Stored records
*** Block opens ***

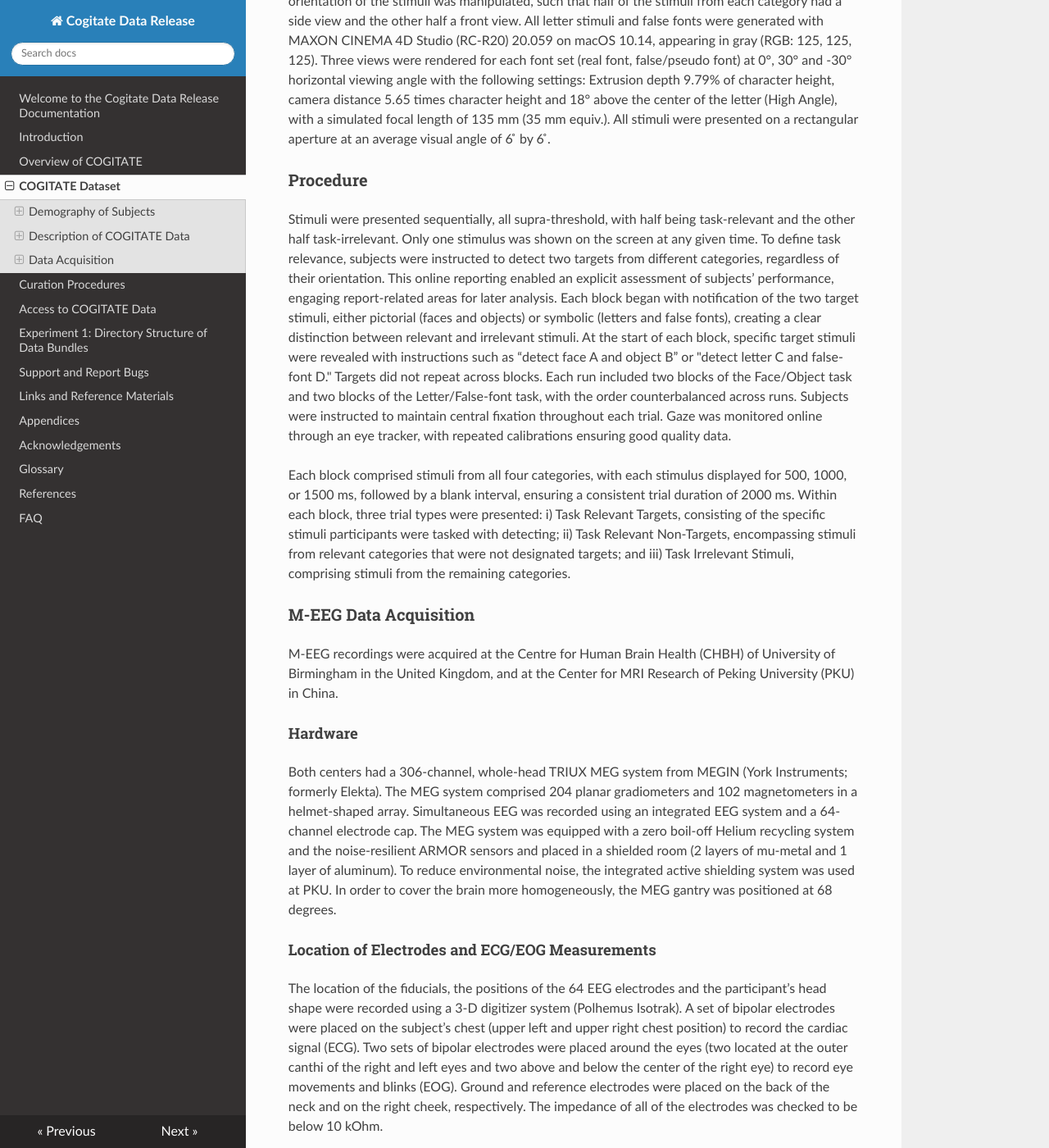
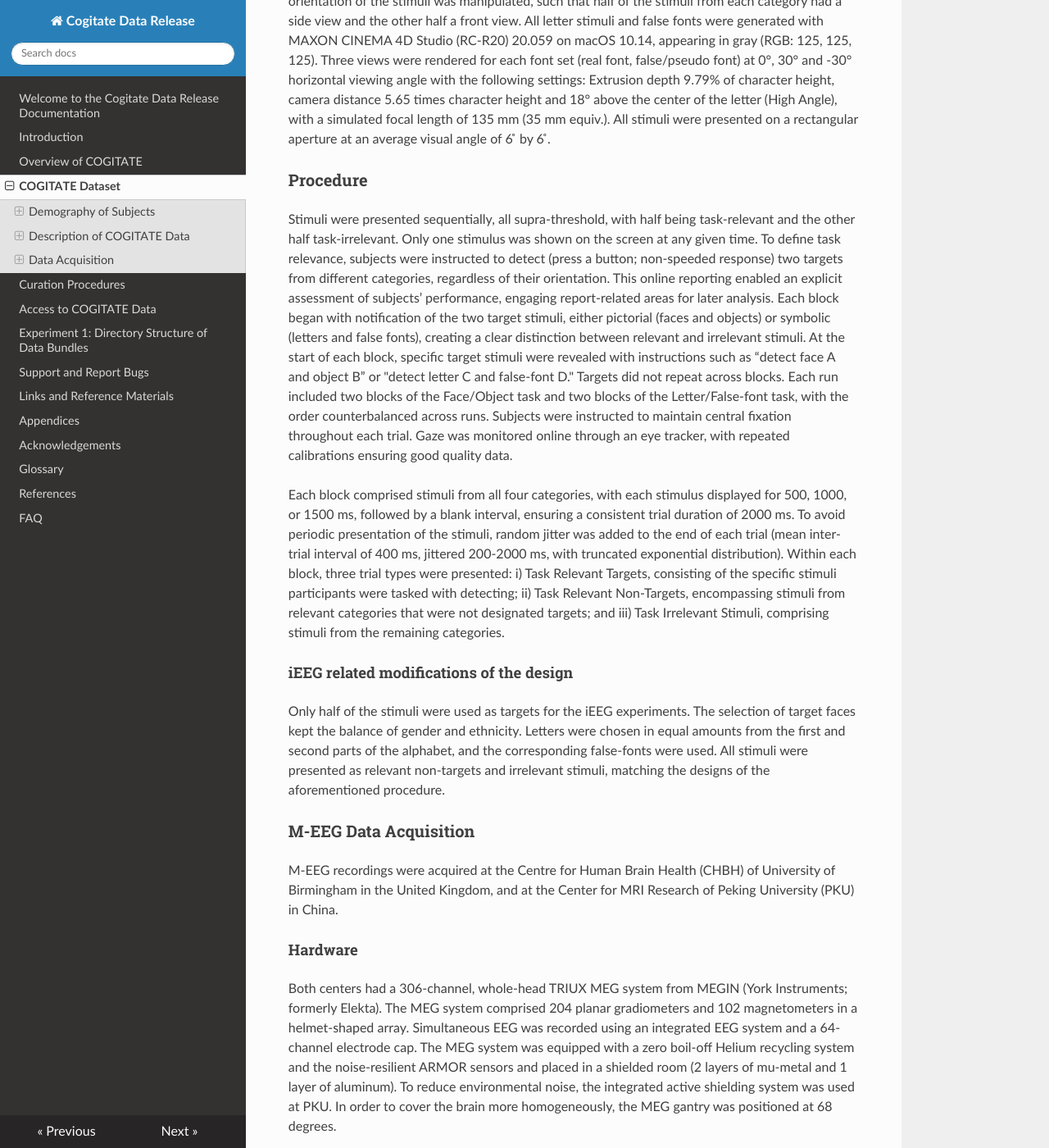
Before and after one commit to Cogitate-consortium/cogitate-data, an MkDocs documentation site: the page built from docs/03_cogdataset.md, in a window 1280 px wide and 1400 px high, scrolled down 7574 px. Shown: the whole window at 82% size. Built offline with MkDocs 1.6.1, drawn with Linux system fonts in a browser that asks for light colours; nearby versions of some CDN libraries; some of the changed text lies outside the part shown.

Commit message:
Modified "Procedure" and "Task (tM-EEG)",  removed "Deviations from Data Curation Procedure" in COGITATE Dataset section

```diff
--- a/docs/03_cogdataset.md
+++ b/docs/03_cogdataset.md
@@ -164,9 +164,12 @@
 
 ### Procedure
 
-Stimuli were presented sequentially, all supra-threshold, with half being task-relevant and the other half task-irrelevant. Only one stimulus was shown on the screen at any given time. To define task relevance, subjects were instructed to detect two targets from different categories, regardless of their orientation. This online reporting enabled an explicit assessment of subjects’ performance, engaging report-related areas for later analysis. Each block began with notification of the two target stimuli, either pictorial (faces and objects) or symbolic (letters and false fonts), creating a clear distinction between relevant and irrelevant stimuli. At the start of each block, specific target stimuli were revealed with instructions such as “detect face A and object B” or "detect letter C and false-font D." Targets did not repeat across blocks. Each run included two blocks of the Face/Object task and two blocks of the Letter/False-font task, with the order counterbalanced across runs. Subjects were instructed to maintain central fixation throughout each trial. Gaze was monitored online through an eye tracker, with repeated calibrations ensuring good quality data.
+Stimuli were presented sequentially, all supra-threshold, with half being task-relevant and the other half task-irrelevant. Only one stimulus was shown on the screen at any given time. To define task relevance, subjects were instructed to detect (press a button; non-speeded response) two targets from different categories, regardless of their orientation. This online reporting enabled an explicit assessment of subjects’ performance, engaging report-related areas for later analysis. Each block began with notification of the two target stimuli, either pictorial (faces and objects) or symbolic (letters and false fonts), creating a clear distinction between relevant and irrelevant stimuli. At the start of each block, specific target stimuli were revealed with instructions such as “detect face A and object B” or "detect letter C and false-font D." Targets did not repeat across blocks. Each run included two blocks of the Face/Object task and two blocks of the Letter/False-font task, with the order counterbalanced across runs. Subjects were instructed to maintain central fixation throughout each trial. Gaze was monitored online through an eye tracker, with repeated calibrations ensuring good quality data.
 
-Each block comprised stimuli from all four categories, with each stimulus displayed for 500, 1000, or 1500 ms, followed by a blank interval, ensuring a consistent trial duration of 2000 ms. Within each block, three trial types were presented: i) Task Relevant Targets, consisting of the specific stimuli participants were tasked with detecting; ii) Task Relevant Non-Targets, encompassing stimuli from relevant categories that were not designated targets; and iii) Task Irrelevant Stimuli, comprising stimuli from the remaining categories.
+Each block comprised stimuli from all four categories, with each stimulus displayed for 500, 1000, or 1500 ms, followed by a blank interval, ensuring a consistent trial duration of 2000 ms. To  avoid  periodic  presentation  of  the  stimuli, random jitter was added to the end of each trial (mean inter-trial interval of 400 ms, jittered 200-2000 ms, with truncated  exponential  distribution). Within each block, three trial types were presented: i) Task Relevant Targets, consisting of the specific stimuli participants were tasked with detecting; ii) Task Relevant Non-Targets, encompassing stimuli from relevant categories that were not designated targets; and iii) Task Irrelevant Stimuli, comprising stimuli from the remaining categories.
+
+#### iEEG related modifications of the design
+Only half of the stimuli were used as targets for the iEEG experiments. The selection of target faces kept the balance of gender and ethnicity. Letters were chosen in equal amounts from the first and second parts of the alphabet, and the corresponding false-fonts were used. All stimuli were presented as relevant non-targets and irrelevant stimuli, matching the designs of the aforementioned procedure.
 
 ### M-EEG Data Acquisition
 
@@ -304,7 +307,7 @@
 
 #### Task (tM-EEG)
 
-Following the empty room and rM-EEG recordings, subjects were asked to complete the task defined in the [Procedure](#procedure) section. tM-EEG consisted of 10 runs, with 4 blocks each. During each block, a ratio of 34-38 trials was presented, with 32 non-targets (8 of each category) and 2-6 targets (number chosen randomly). Rest breaks between runs and blocks were included. Random jitter was added at the end of each trial (mean inter-trial interval of 0.4 s jittered 0.2-2.0 s, truncated exponential distribution) to avoid periodic presentation of the stimuli.
+Following the empty room and rM-EEG recordings, subjects were asked to complete the task defined in the [Procedure](#procedure) section. tM-EEG consisted of 10 runs, with 4 blocks each. During each block, a ratio of 34-38 trials was presented, with 32 non-targets (8 of each category), 2-6 targets (number chosen randomly), and  each  trial  lasting  2.4 s approximately. Rest breaks between runs and blocks were included. Random jitter was added at the end of each trial (mean inter-trial interval of 0.4 s jittered 0.2-2.0 s, truncated exponential distribution) to avoid periodic presentation of the stimuli.
 
 |              |          |            |                 |                  |
 | ------------ | -------- | ---------- | --------------- | ---------------- |
@@ -598,23 +601,3 @@
 #### Exclusion Criteria
 
 Subjects who were unable to complete a sufficient number of trials due to excessive muscular artifacts, movement, noisy recordings, or a decision by the subject to terminate the experiment were excluded. Subjects who exhibited a low performance in the attention task were also excluded – this translates to <70% Hits and >30% FAs. In addition, data was also excluded if it did not pass any of the pre-defined data quality checks.
-
-#### Deviations from Data Curation Procedure
-
-Our approach to defacing MR/CT DICOM images involved utilizing the built-in face masking tool from XNAT. However, for 12 iEEG subjects, we encountered difficulties in executing this step. This was primarily due to variations in the DICOM images, which could include cropped images, aliasing artifacts, broken headers, missing slices, non-equidistant slices within a series, and other issues. Below is the list of subjects where the execution of the XNAT facemasking tool failed:
-
-**Subject_ID:** CF103, CF104, CF112, CF113, CF116, CF117, CF120, CF121, CF122, CF124, CF125, CF126
-
-To address this issue, we implemented a slightly different workflow that allowed us to successfully deface MR/CT images of these 12 subjects. However, this new approach differed in its ability to regenerate the original DICOM images post-defacement (the original output from the XNAT facemasking tool). Instead, it generated defaced NIFTI images as the primary output. For our current version of data release, we have decided to share only the defaced NIFTI images for these subjects. Details about this workflow are provided below:
-
-1. Anonymization: MR/CT DICOM images underwent anonymization to remove the subject’s Protected Health Information (PHI).
-2. NIFTI Conversion: Anonymized DICOM images were then converted to the NIFTI image format using the dcm2niix package (version: 1.0.20220505) (Li et al., 2016).
-3. Defacing of NIFTI: Defacing of the NIFTI images was performed using the PyDeface package (version: 2.0.2) (Gulban et al., 2022).
-4. Verification: This step involved checking the quality of the defaced NIFTI images using 2D/3D image plots to compare before and after the defacing stage.
-
-<div style="text-align:center;">
-  <img src="https://github.com/Cogitate-consortium/cogitate-data/raw/main/assets/documentation_v1.1/graphics_v1.1/Alternative%20workflow%20for%20defacing%20challenging%20DICOM%20Images.png" alt="Alternative workflow for defacing 12 challenging MR/CT DICOM Images">
-  <p>Alternative workflow for defacing 12 challenging MR/CT DICOM Images</p>
-</div>
-
-<span style="background-color: red"><b>Miscellaneous:</b></span> **In the MR data for subject CF103, one DICOM slice was inadvertently dropped during the conversion process from DICOM to NIFTI format. However, the resulting NIFTI file remains functional and usable.**
```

*** Block closes ***

Problem description —
Find and copy each line of the data where "style" is present.

Worked solution —
-<div style="text-align:center;">
-<span style="background-color: red"><b>Miscellaneous:</b></span> **In the MR data for subject CF103, one DICOM slice was inadvertently dropped during the conversion process from DICOM to NIFTI format. However, the resulting NIFTI file remains functional and usable.**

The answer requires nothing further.